It was only a few years ago that Jennifer Hudson made her debut as an actress in Dreamgirls. Playing the strong Effie was not only challenging, but also called for some serious no-nonsense attitude and great vocal pipes. Hudson carried it off like a champ; she even has an Academy Award to prove it.
Personally, I found Hudson’s Effie and Louise (Sex and the City, the movie) to be great characters. But Hudson’s portrayal seemed to be held back; like she didn’t want to lose herself too much in the characters. I’m glad she’s learned a thing or two for her latest project. It shows.
Hudson, along with other newbie actors and actresses, have begun to come into their own in The Secret Life of Bees. These actors have decidedly improved their acting skills just in time to make this movie the great film that it is.
Bees is the story of Lily Owens (played by Dakota Fanning), a 14-year old girl who is dealing with a lot of emotional stress and trauma. Lily is a white girl who flees her 1960s-era, segregationist hometown with her black nanny, Rosaleen Daise (Hudson) to escape her brutish father and the town’s bigotry.
Along the way, she stumbles on the most colorful house I’ve ever seen; which actually looks pretty good. Set around the time the Civil Rights Bill was passed into law, the movie depicts Rosaleen and Lily finding love and acceptance in the most unlikely of places.
The cast includes Queen Latifah as August Boatwright, Sophie Okonedo of Hotel Rwanda fame as May Boatwright, Alicia Keys as June Boatwright, Nate Parker as Neil, Paul Bettany as Terrence “T. Ray” Owens, and Tristan Wilds as Zach Taylor.
Each actor in this ensemble transforms himself or herself into the unlikeliest of people, and that makes this movie shine.
Director Gina Prince-Bythewood showcased the contrast of Lily’s old life and her new one with stark differences. Lily’s home, where her father lives, is dirty, filled with bugs, and has no life to it.
By contrast, August’s house is painted calypso pink on the outside, and in rich colors on the inside. It has beautifully dressed women, and people with lots of smiles on their faces. Prince makes August’s house the safe haven filled with love that Lily has been looking for her whole life, but never could seem to find. I loved Prince’s script, as well. She gave it a breath-taking visual that is awe-inspiring.

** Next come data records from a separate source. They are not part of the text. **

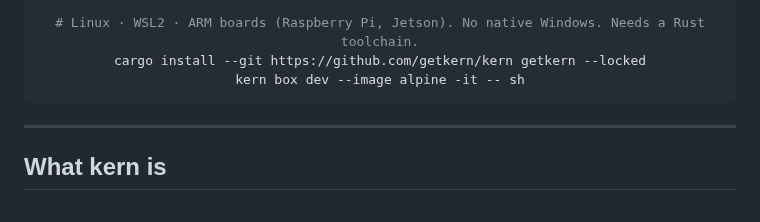
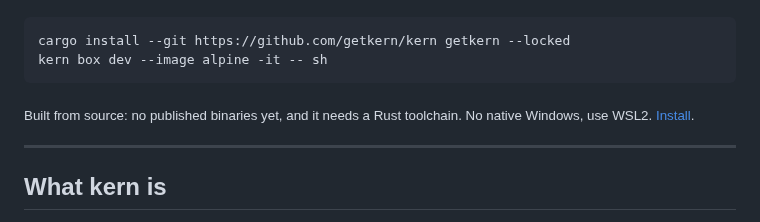
Before and after one commit to getkern/kern, a Markdown page: README.md, the part around one of its changes. Drawn GitHub-style.

Commit message:
docs(readme): the install command was being centred, one line at a time
The hero block sits inside `<div align="center">`, and the fenced code block was inside it too, so
GitHub centred every line of it independently: the comment started at the left margin, `cargo install`
was indented past it, and `kern box dev` further still. A command a reader is meant to copy should not
render as a ragged staircase.

The div now closes before the fence, so the block is a sibling of the centred hero and renders
left-aligned like every other code block on the page. Verified through GitHub's own markdown renderer
rather than assumed: the command lands after the `</div>`, with zero `align="center"` divs still open
at that point.

The comment line inside the fence is gone with it. It carried four separate facts (platforms, no
native Windows, Rust toolchain, and by implication the install method) in one 95-character line above
a two-line command, and the platform half already sits in the badge directly above. What survives is
one `<sub>` line under the block, stating only what a reader needs at that moment: it builds from
source, there are no binaries yet, and Windows means WSL2. No measured number is repeated there; the
36 s figure keeps its single home in the Install section.

````diff
--- a/README.md
+++ b/README.md
@@ -19,10 +21,9 @@
 ```sh
-# Linux · WSL2 · ARM boards (Raspberry Pi, Jetson). No native Windows. Needs a Rust toolchain.
 cargo install --git https://github.com/getkern/kern getkern --locked
 kern box dev --image alpine -it -- sh
 ```
 
-</div>
+<sub>Built from source: no published binaries yet, and it needs a Rust toolchain. No native Windows, use WSL2. [Install](#install).</sub>
 
 ---
 
````
Also changed, not shown: other parts of README.md (+2 -0 lines).
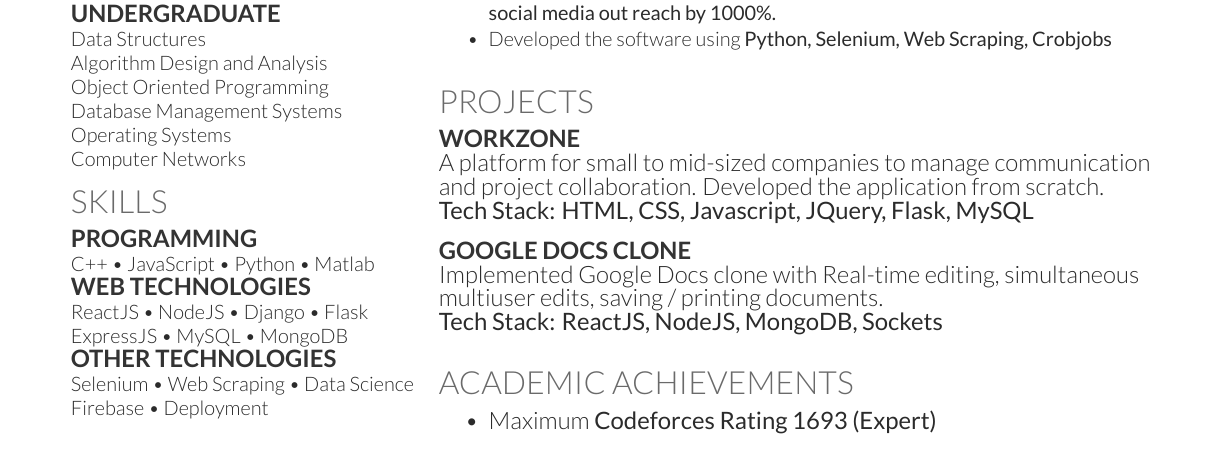
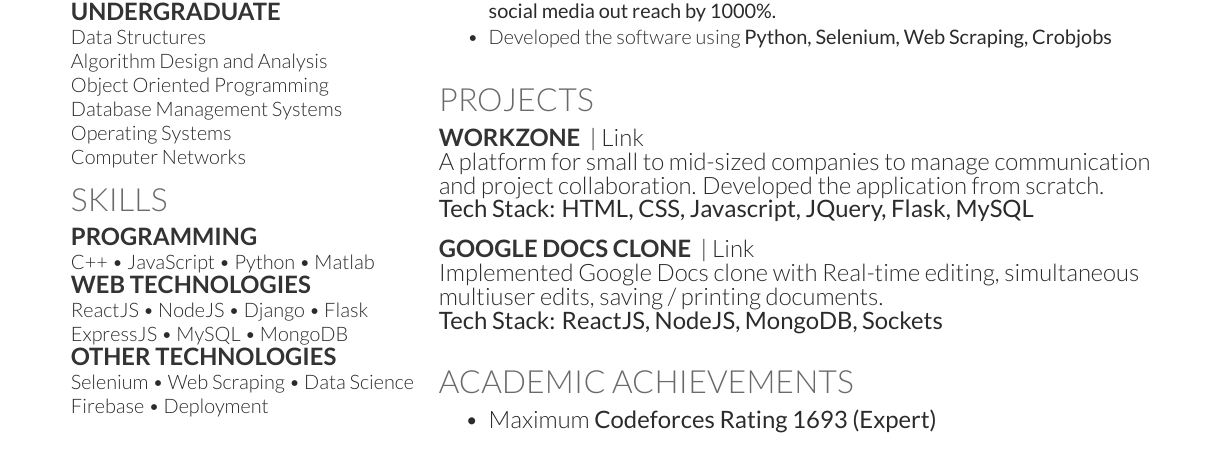
Before and after one commit to ishaan1091/Resume, a LaTeX CV (IshaanKamra.tex): part of the page, cut so that both start at the same text. Compiled offline with XeLaTeX.

Commit message:
Added link to projects

```diff
--- a/IshaanKamra.tex
+++ b/IshaanKamra.tex
@@ -179,12 +179,14 @@
     %%%%%%%%%%%%%%%%%%%%%%%%%%%%%%%%%%%%%%
 
     \section{Projects}
-    \runsubsection{WorkZone} \\
+    \runsubsection{WorkZone}
+    \href{https://github.com/ishaan1091/employee-management-system}{| Link} \\
     A platform for small to mid-sized companies to manage communication and project collaboration. Developed the application from scratch. \\
     \textbf{Tech Stack: HTML, CSS, Javascript, JQuery, Flask, MySQL}
     \sectionsep
 
-    \runsubsection{Google Docs Clone} \\
+    \runsubsection{Google Docs Clone}
+    \href{https://github.com/ishaan1091/google-docs-clone}{| Link} \\
     Implemented Google Docs clone with Real-time editing, simultaneous multiuser edits, saving / printing documents. \\
     \textbf{Tech Stack: ReactJS, NodeJS, MongoDB, Sockets}
     \sectionsep
```
Also changed, not shown: IshaanKamra.pdf.
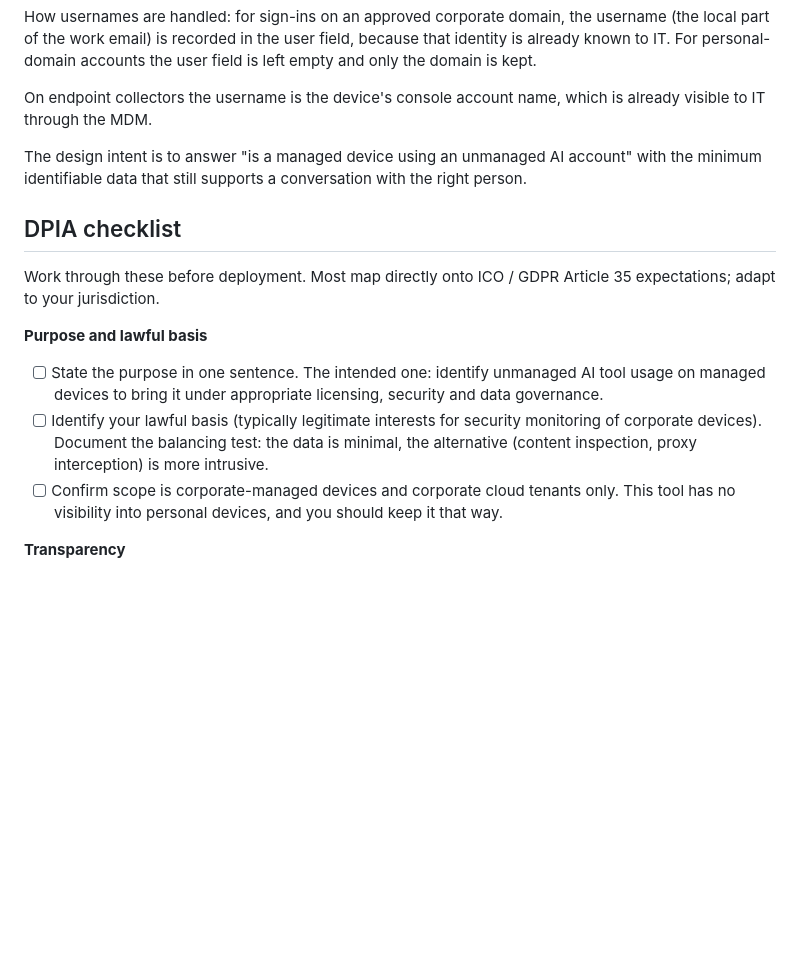
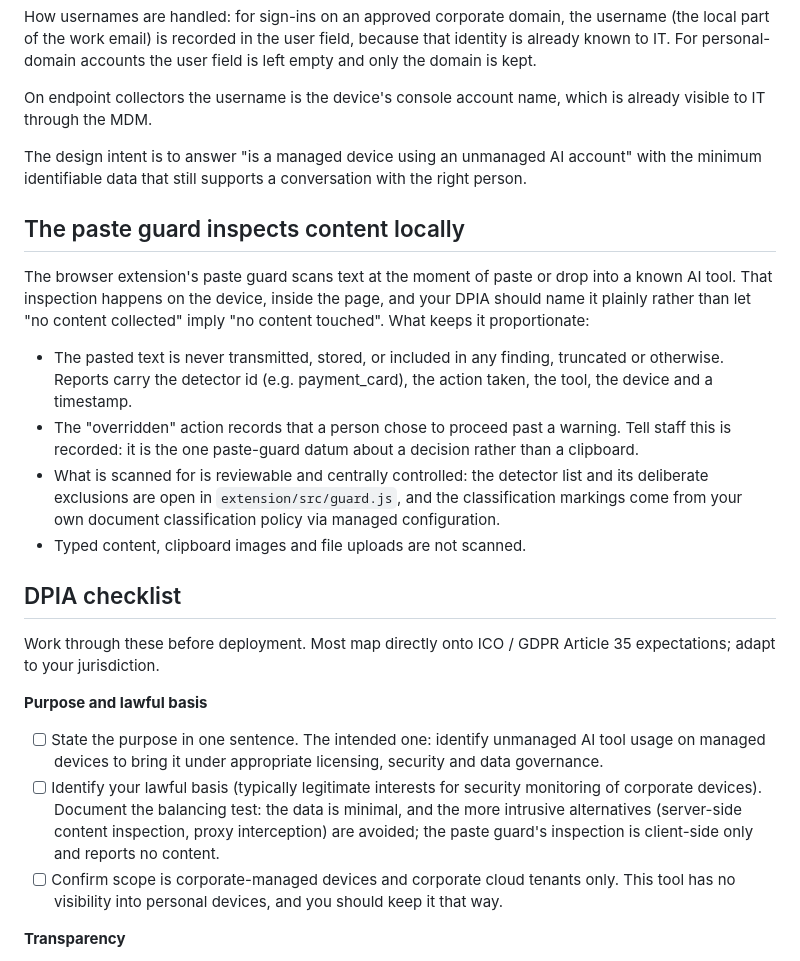
Before and after one commit to AmanSK5/shadow-ai-guard, a Markdown page: docs/deployment-privacy.md, the part around the change. GitHub-like rendering; blank space fills up the shorter version.

Commit message:
docs: account for the paste guard in privacy, architecture and getting-started
The privacy doc now names the paste guard's on-device content inspection
plainly, including the overridden action, rather than letting no-content-
collected imply no-content-touched. The architecture doc notes the browser
surface as the platform's one preventive control. Getting-started points
at the extension README for deployment.

```diff
--- a/docs/deployment-privacy.md
+++ b/docs/deployment-privacy.md
@@ -28,6 +28,25 @@ The design intent is to answer "is a managed device using an unmanaged AI
 account" with the minimum identifiable data that still supports a
 conversation with the right person.
 
+## The paste guard inspects content locally
+
+The browser extension's paste guard scans text at the moment of paste or
+drop into a known AI tool. That inspection happens on the device, inside
+the page, and your DPIA should name it plainly rather than let "no content
+collected" imply "no content touched". What keeps it proportionate:
+
+- The pasted text is never transmitted, stored, or included in any
+  finding, truncated or otherwise. Reports carry the detector id (e.g.
+  payment_card), the action taken, the tool, the device and a timestamp.
+- The "overridden" action records that a person chose to proceed past a
+  warning. Tell staff this is recorded: it is the one paste-guard datum
+  about a decision rather than a clipboard.
+- What is scanned for is reviewable and centrally controlled: the detector
+  list and its deliberate exclusions are open in `extension/src/guard.js`,
+  and the classification markings come from your own document
+  classification policy via managed configuration.
+- Typed content, clipboard images and file uploads are not scanned.
+
 ## DPIA checklist
 
 Work through these before deployment. Most map directly onto ICO / GDPR
@@ -39,8 +58,10 @@ Article 35 expectations; adapt to your jurisdiction.
       appropriate licensing, security and data governance.
 - [ ] Identify your lawful basis (typically legitimate interests for
       security monitoring of corporate devices). Document the balancing
-      test: the data is minimal, the alternative (content inspection,
-      proxy interception) is more intrusive.
+      test: the data is minimal, and the more intrusive alternatives
+      (server-side content inspection, proxy interception) are avoided;
+      the paste guard's inspection is client-side only and reports no
+      content.
 - [ ] Confirm scope is corporate-managed devices and corporate cloud
       tenants only. This tool has no visibility into personal devices,
       and you should keep it that way.
```
Also changed, not shown: docs/architecture.md (+7 -0 lines), docs/getting-started.md (+3 -1 lines).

Prince’s screenplay is based on the novel of the same name written by Sue Monk Kidd. Both Kidd and Prince churned out a great tale of love, acceptance and coming-of-age. Lily’s story (I won’t ruin it for you) is sad, but what she gets in the end more than makes up for a lifetime of hurt. That kind of story causes me to wonder why I hadn’t bothered to read the novel while it was on all of the best-sellers’ lists for weeks.
I said that Miracle at St. Anna deserves an Oscar. I’m not taking that back. But The Secret Life of Bees also needs to be nominated for its interesting, true-to-life tale about growing up in the old South. Of course, this great feat isn’t due only to the director/screenwriter and novelist. The actors played a major role in this production.
Latifah, no stranger to Oscar-winning performances, is more elegant in Bees than any other role I’ve seen. She still has that tough edge for which she’s famous, but the feminine dresses and colors soften her look and, in turn, soften her character, who is like the best aunt anyone could want.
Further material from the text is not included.